Repeat each entry. Keep every line exactly as it is.

**DATA TO PROCESS**:
◆ ◆ ◆ ◆

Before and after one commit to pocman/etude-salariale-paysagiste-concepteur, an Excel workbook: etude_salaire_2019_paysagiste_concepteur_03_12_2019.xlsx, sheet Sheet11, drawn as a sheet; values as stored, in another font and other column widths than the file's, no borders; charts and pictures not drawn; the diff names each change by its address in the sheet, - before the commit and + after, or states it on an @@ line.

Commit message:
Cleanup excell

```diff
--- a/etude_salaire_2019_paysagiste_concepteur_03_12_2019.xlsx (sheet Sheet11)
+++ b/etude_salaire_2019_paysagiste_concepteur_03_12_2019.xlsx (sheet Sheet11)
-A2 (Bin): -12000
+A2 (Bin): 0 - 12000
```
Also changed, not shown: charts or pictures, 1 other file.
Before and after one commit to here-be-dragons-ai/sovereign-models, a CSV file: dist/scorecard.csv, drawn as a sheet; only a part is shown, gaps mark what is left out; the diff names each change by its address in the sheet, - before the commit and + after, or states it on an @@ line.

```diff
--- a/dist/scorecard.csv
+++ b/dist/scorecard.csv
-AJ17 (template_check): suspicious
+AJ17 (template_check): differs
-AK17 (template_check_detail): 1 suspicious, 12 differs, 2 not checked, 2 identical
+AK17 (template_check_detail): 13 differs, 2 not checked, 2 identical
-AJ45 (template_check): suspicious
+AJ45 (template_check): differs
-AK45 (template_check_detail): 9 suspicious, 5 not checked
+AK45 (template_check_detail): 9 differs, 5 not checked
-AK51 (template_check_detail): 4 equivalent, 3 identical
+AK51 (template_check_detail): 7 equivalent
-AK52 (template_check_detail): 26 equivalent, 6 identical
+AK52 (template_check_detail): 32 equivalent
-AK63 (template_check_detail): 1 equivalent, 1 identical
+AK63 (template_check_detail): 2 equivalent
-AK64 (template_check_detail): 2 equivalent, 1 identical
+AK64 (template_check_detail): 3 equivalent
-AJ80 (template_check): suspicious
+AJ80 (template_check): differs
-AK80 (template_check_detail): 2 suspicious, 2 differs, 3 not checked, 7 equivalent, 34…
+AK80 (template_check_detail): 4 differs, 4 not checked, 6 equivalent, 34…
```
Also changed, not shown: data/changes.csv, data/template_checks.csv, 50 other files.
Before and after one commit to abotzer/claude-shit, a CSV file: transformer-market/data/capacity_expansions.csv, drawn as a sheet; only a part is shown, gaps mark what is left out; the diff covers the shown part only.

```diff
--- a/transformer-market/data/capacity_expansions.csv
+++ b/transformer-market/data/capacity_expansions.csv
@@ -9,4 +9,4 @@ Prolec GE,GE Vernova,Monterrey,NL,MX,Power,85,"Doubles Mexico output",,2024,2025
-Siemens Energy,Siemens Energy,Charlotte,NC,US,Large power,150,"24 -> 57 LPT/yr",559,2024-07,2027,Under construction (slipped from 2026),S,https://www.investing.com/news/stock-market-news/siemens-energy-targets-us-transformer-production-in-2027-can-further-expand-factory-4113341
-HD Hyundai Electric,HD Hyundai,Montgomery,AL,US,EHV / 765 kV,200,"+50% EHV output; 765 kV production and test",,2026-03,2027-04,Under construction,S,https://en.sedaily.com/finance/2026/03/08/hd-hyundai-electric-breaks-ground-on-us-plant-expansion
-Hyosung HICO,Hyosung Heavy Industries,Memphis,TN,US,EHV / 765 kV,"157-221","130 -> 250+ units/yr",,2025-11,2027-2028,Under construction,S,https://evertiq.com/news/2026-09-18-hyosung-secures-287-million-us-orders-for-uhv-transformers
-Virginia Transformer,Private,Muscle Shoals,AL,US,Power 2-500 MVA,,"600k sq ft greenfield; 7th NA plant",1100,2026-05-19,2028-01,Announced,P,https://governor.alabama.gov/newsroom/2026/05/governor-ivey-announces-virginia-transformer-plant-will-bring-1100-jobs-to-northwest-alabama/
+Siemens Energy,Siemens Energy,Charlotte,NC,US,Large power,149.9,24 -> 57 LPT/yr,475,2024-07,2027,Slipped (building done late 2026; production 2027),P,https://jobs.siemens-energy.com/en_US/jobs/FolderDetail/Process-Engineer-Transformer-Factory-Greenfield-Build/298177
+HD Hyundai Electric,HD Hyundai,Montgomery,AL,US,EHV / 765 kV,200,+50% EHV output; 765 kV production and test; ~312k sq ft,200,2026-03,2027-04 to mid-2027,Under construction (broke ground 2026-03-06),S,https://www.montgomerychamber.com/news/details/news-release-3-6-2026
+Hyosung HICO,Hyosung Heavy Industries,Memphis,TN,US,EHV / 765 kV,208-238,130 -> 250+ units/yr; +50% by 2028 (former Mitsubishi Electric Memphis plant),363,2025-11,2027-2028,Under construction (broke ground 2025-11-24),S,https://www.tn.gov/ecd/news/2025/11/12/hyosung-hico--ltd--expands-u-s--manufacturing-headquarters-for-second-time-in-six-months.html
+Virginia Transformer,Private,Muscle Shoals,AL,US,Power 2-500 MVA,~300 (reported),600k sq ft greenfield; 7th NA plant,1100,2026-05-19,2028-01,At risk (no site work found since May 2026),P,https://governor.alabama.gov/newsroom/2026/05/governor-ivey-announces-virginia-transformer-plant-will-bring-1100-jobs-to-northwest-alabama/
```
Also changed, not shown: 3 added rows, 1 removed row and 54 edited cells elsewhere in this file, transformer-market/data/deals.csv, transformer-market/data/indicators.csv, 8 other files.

◆ ◆ ◆ ◆

**RESPONSE TO THE EXERCISE**:
Before and after one commit to pocman/etude-salariale-paysagiste-concepteur, an Excel workbook: etude_salaire_2019_paysagiste_concepteur_03_12_2019.xlsx, sheet Sheet11, drawn as a sheet; values as stored, in another font and other column widths than the file's, no borders; charts and pictures not drawn; the diff names each change by its address in the sheet, - before the commit and + after, or states it on an @@ line.

Commit message:
Cleanup excell

```diff
--- a/etude_salaire_2019_paysagiste_concepteur_03_12_2019.xlsx (sheet Sheet11)
+++ b/etude_salaire_2019_paysagiste_concepteur_03_12_2019.xlsx (sheet Sheet11)
-A2 (Bin): -12000
+A2 (Bin): 0 - 12000
```
Also changed, not shown: charts or pictures, 1 other file.
Before and after one commit to here-be-dragons-ai/sovereign-models, a CSV file: dist/scorecard.csv, drawn as a sheet; only a part is shown, gaps mark what is left out; the diff names each change by its address in the sheet, - before the commit and + after, or states it on an @@ line.

```diff
--- a/dist/scorecard.csv
+++ b/dist/scorecard.csv
-AJ17 (template_check): suspicious
+AJ17 (template_check): differs
-AK17 (template_check_detail): 1 suspicious, 12 differs, 2 not checked, 2 identical
+AK17 (template_check_detail): 13 differs, 2 not checked, 2 identical
-AJ45 (template_check): suspicious
+AJ45 (template_check): differs
-AK45 (template_check_detail): 9 suspicious, 5 not checked
+AK45 (template_check_detail): 9 differs, 5 not checked
-AK51 (template_check_detail): 4 equivalent, 3 identical
+AK51 (template_check_detail): 7 equivalent
-AK52 (template_check_detail): 26 equivalent, 6 identical
+AK52 (template_check_detail): 32 equivalent
-AK63 (template_check_detail): 1 equivalent, 1 identical
+AK63 (template_check_detail): 2 equivalent
-AK64 (template_check_detail): 2 equivalent, 1 identical
+AK64 (template_check_detail): 3 equivalent
-AJ80 (template_check): suspicious
+AJ80 (template_check): differs
-AK80 (template_check_detail): 2 suspicious, 2 differs, 3 not checked, 7 equivalent, 34…
+AK80 (template_check_detail): 4 differs, 4 not checked, 6 equivalent, 34…
```
Also changed, not shown: data/changes.csv, data/template_checks.csv, 50 other files.
Before and after one commit to abotzer/claude-shit, a CSV file: transformer-market/data/capacity_expansions.csv, drawn as a sheet; only a part is shown, gaps mark what is left out; the diff covers the shown part only.

```diff
--- a/transformer-market/data/capacity_expansions.csv
+++ b/transformer-market/data/capacity_expansions.csv
@@ -9,4 +9,4 @@ Prolec GE,GE Vernova,Monterrey,NL,MX,Power,85,"Doubles Mexico output",,2024,2025
-Siemens Energy,Siemens Energy,Charlotte,NC,US,Large power,150,"24 -> 57 LPT/yr",559,2024-07,2027,Under construction (slipped from 2026),S,https://www.investing.com/news/stock-market-news/siemens-energy-targets-us-transformer-production-in-2027-can-further-expand-factory-4113341
-HD Hyundai Electric,HD Hyundai,Montgomery,AL,US,EHV / 765 kV,200,"+50% EHV output; 765 kV production and test",,2026-03,2027-04,Under construction,S,https://en.sedaily.com/finance/2026/03/08/hd-hyundai-electric-breaks-ground-on-us-plant-expansion
-Hyosung HICO,Hyosung Heavy Industries,Memphis,TN,US,EHV / 765 kV,"157-221","130 -> 250+ units/yr",,2025-11,2027-2028,Under construction,S,https://evertiq.com/news/2026-09-18-hyosung-secures-287-million-us-orders-for-uhv-transformers
-Virginia Transformer,Private,Muscle Shoals,AL,US,Power 2-500 MVA,,"600k sq ft greenfield; 7th NA plant",1100,2026-05-19,2028-01,Announced,P,https://governor.alabama.gov/newsroom/2026/05/governor-ivey-announces-virginia-transformer-plant-will-bring-1100-jobs-to-northwest-alabama/
+Siemens Energy,Siemens Energy,Charlotte,NC,US,Large power,149.9,24 -> 57 LPT/yr,475,2024-07,2027,Slipped (building done late 2026; production 2027),P,https://jobs.siemens-energy.com/en_US/jobs/FolderDetail/Process-Engineer-Transformer-Factory-Greenfield-Build/298177
+HD Hyundai Electric,HD Hyundai,Montgomery,AL,US,EHV / 765 kV,200,+50% EHV output; 765 kV production and test; ~312k sq ft,200,2026-03,2027-04 to mid-2027,Under construction (broke ground 2026-03-06),S,https://www.montgomerychamber.com/news/details/news-release-3-6-2026
+Hyosung HICO,Hyosung Heavy Industries,Memphis,TN,US,EHV / 765 kV,208-238,130 -> 250+ units/yr; +50% by 2028 (former Mitsubishi Electric Memphis plant),363,2025-11,2027-2028,Under construction (broke ground 2025-11-24),S,https://www.tn.gov/ecd/news/2025/11/12/hyosung-hico--ltd--expands-u-s--manufacturing-headquarters-for-second-time-in-six-months.html
+Virginia Transformer,Private,Muscle Shoals,AL,US,Power 2-500 MVA,~300 (reported),600k sq ft greenfield; 7th NA plant,1100,2026-05-19,2028-01,At risk (no site work found since May 2026),P,https://governor.alabama.gov/newsroom/2026/05/governor-ivey-announces-virginia-transformer-plant-will-bring-1100-jobs-to-northwest-alabama/
```
Also changed, not shown: 3 added rows, 1 removed row and 54 edited cells elsewhere in this file, transformer-market/data/deals.csv, transformer-market/data/indicators.csv, 8 other files.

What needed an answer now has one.